GIVEN ENTRIES:
------------------------------------------------------------

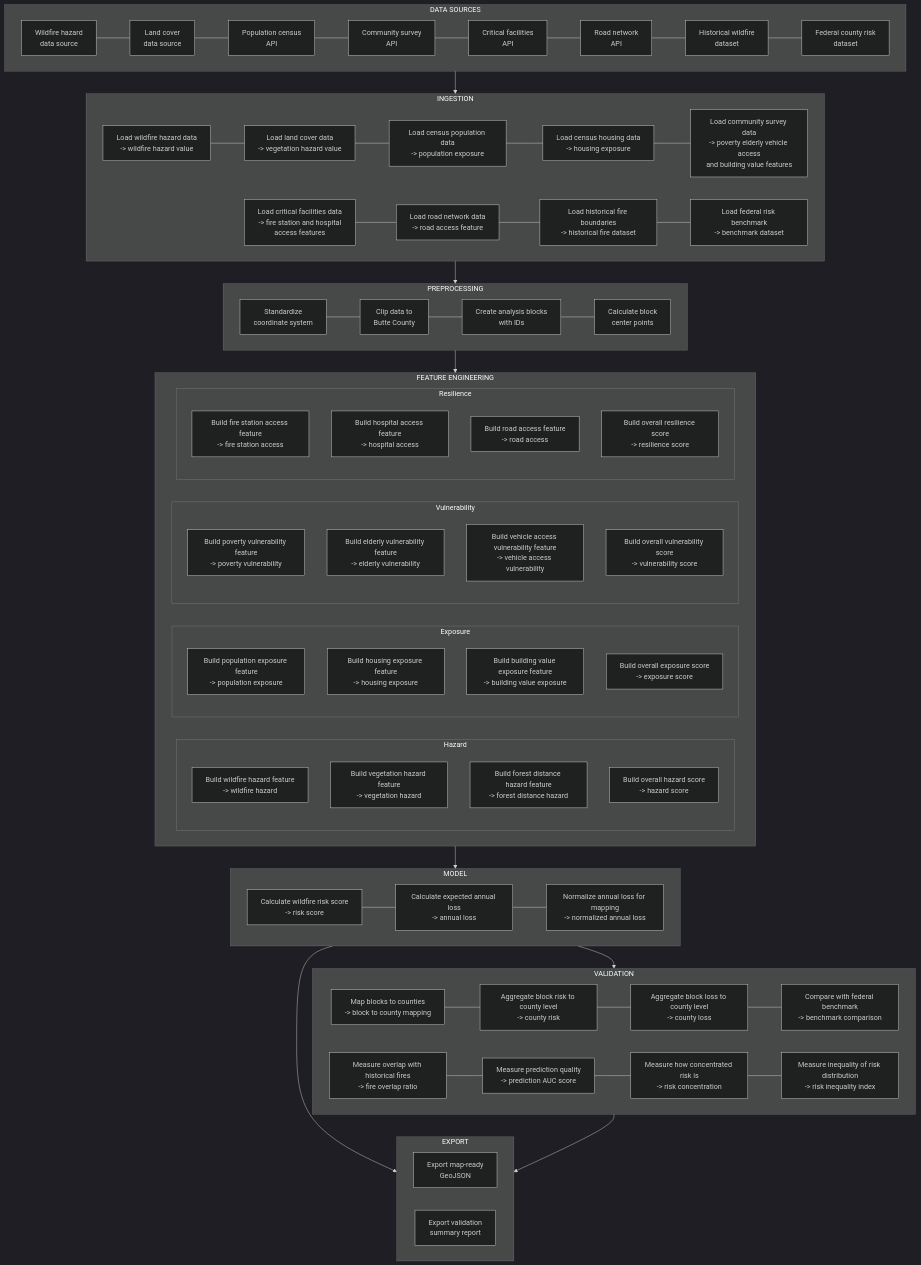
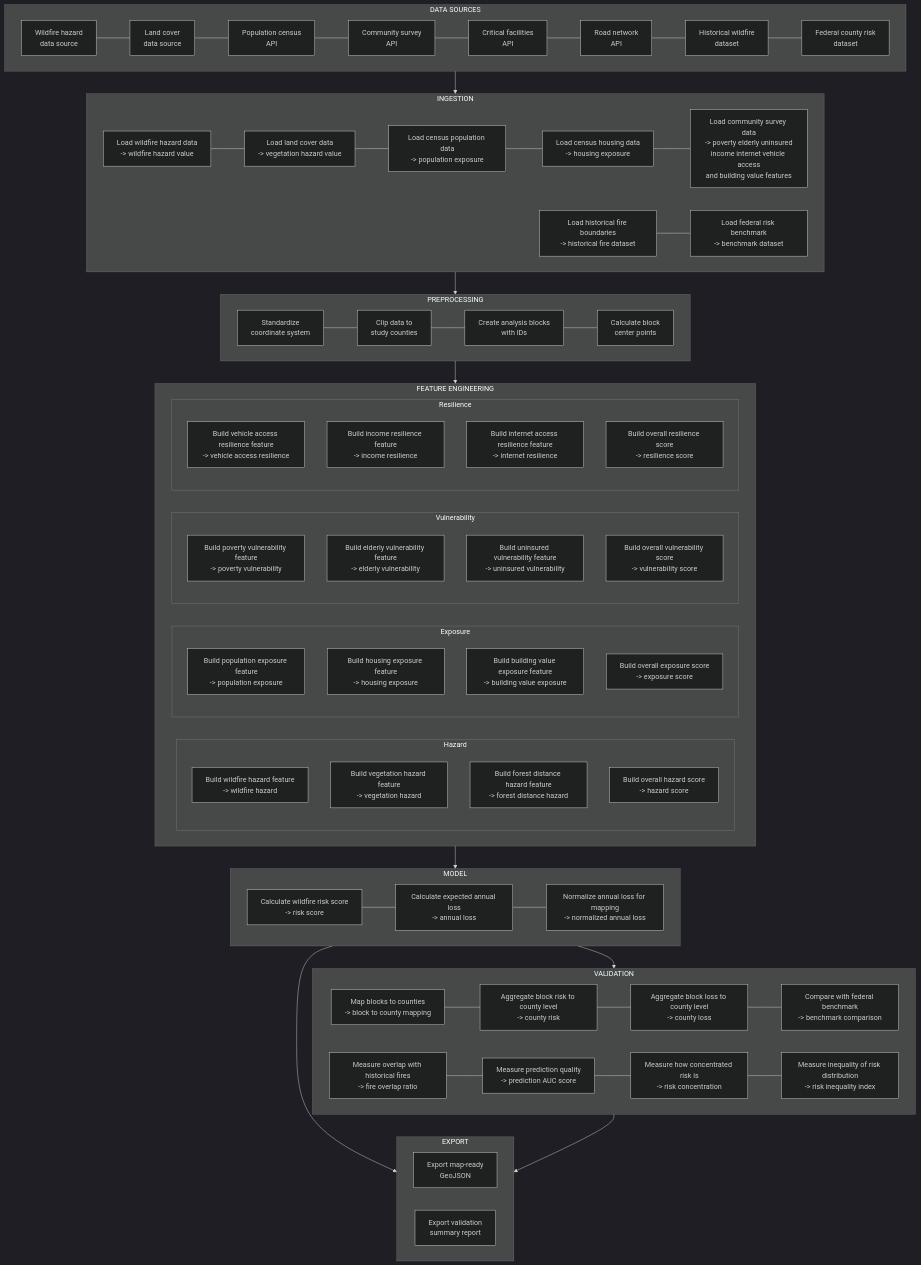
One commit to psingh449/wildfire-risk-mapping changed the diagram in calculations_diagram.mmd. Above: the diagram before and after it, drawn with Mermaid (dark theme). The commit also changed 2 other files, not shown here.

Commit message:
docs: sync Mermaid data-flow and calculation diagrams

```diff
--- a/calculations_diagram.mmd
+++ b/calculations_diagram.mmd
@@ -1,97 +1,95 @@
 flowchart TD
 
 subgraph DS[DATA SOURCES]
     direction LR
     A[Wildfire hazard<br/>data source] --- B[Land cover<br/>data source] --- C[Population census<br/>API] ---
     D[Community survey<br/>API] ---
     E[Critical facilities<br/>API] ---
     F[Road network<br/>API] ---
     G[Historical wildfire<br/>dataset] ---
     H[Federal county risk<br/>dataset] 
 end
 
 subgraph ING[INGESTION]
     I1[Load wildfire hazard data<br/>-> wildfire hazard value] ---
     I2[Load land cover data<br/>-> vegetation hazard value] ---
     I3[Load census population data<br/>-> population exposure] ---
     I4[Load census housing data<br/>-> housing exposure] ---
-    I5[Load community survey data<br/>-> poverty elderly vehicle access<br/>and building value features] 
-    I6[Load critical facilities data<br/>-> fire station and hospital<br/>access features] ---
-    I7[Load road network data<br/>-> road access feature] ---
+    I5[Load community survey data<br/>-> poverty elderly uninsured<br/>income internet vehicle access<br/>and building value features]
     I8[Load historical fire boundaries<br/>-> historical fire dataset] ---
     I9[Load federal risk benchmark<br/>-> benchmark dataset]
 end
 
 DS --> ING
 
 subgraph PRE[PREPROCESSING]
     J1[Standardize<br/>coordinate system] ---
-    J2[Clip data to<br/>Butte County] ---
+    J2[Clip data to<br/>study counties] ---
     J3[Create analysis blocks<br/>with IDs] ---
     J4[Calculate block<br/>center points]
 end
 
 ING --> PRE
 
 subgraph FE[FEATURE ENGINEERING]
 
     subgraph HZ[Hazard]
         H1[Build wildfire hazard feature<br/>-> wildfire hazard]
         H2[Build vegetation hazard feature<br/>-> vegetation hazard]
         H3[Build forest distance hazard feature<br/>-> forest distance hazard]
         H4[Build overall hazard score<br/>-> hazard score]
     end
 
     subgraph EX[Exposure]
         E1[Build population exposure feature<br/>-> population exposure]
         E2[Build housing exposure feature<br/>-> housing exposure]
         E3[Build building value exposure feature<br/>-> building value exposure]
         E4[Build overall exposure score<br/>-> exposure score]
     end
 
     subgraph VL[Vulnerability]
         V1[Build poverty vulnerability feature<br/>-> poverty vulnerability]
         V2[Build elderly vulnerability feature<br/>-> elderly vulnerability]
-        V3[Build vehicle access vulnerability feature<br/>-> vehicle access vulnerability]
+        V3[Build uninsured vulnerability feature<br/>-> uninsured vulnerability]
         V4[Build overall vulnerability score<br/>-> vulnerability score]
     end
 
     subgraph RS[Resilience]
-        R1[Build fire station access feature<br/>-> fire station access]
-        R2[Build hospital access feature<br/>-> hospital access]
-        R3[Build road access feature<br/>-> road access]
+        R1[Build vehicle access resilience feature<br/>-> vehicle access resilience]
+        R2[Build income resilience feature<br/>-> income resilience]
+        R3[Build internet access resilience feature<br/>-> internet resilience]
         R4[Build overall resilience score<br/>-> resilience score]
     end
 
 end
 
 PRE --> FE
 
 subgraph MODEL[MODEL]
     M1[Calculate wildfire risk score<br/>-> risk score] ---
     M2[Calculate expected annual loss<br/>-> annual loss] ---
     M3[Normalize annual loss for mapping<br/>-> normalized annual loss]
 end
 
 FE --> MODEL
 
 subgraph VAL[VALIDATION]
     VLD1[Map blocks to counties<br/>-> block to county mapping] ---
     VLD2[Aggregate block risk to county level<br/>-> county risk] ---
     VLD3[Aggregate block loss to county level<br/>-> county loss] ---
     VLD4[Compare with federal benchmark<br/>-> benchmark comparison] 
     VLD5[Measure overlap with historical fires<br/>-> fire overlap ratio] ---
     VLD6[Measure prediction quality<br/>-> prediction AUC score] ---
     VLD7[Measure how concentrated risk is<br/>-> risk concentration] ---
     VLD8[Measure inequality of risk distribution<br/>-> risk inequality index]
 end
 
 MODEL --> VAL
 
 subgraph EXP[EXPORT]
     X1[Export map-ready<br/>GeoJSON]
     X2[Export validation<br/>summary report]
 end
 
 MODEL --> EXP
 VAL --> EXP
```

------------------------------------------------------------

INSTRUCTIONS TO FOLLOW: Scan the data, and report each line that uses the word "subgraph".

ANSWER TO THIS EXERCISE:
 subgraph DS[DATA SOURCES]
 subgraph ING[INGESTION]
 subgraph PRE[PREPROCESSING]
 subgraph FE[FEATURE ENGINEERING]
     subgraph HZ[Hazard]
     subgraph EX[Exposure]
     subgraph VL[Vulnerability]
     subgraph RS[Resilience]
 subgraph MODEL[MODEL]
 subgraph VAL[VALIDATION]
 subgraph EXP[EXPORT]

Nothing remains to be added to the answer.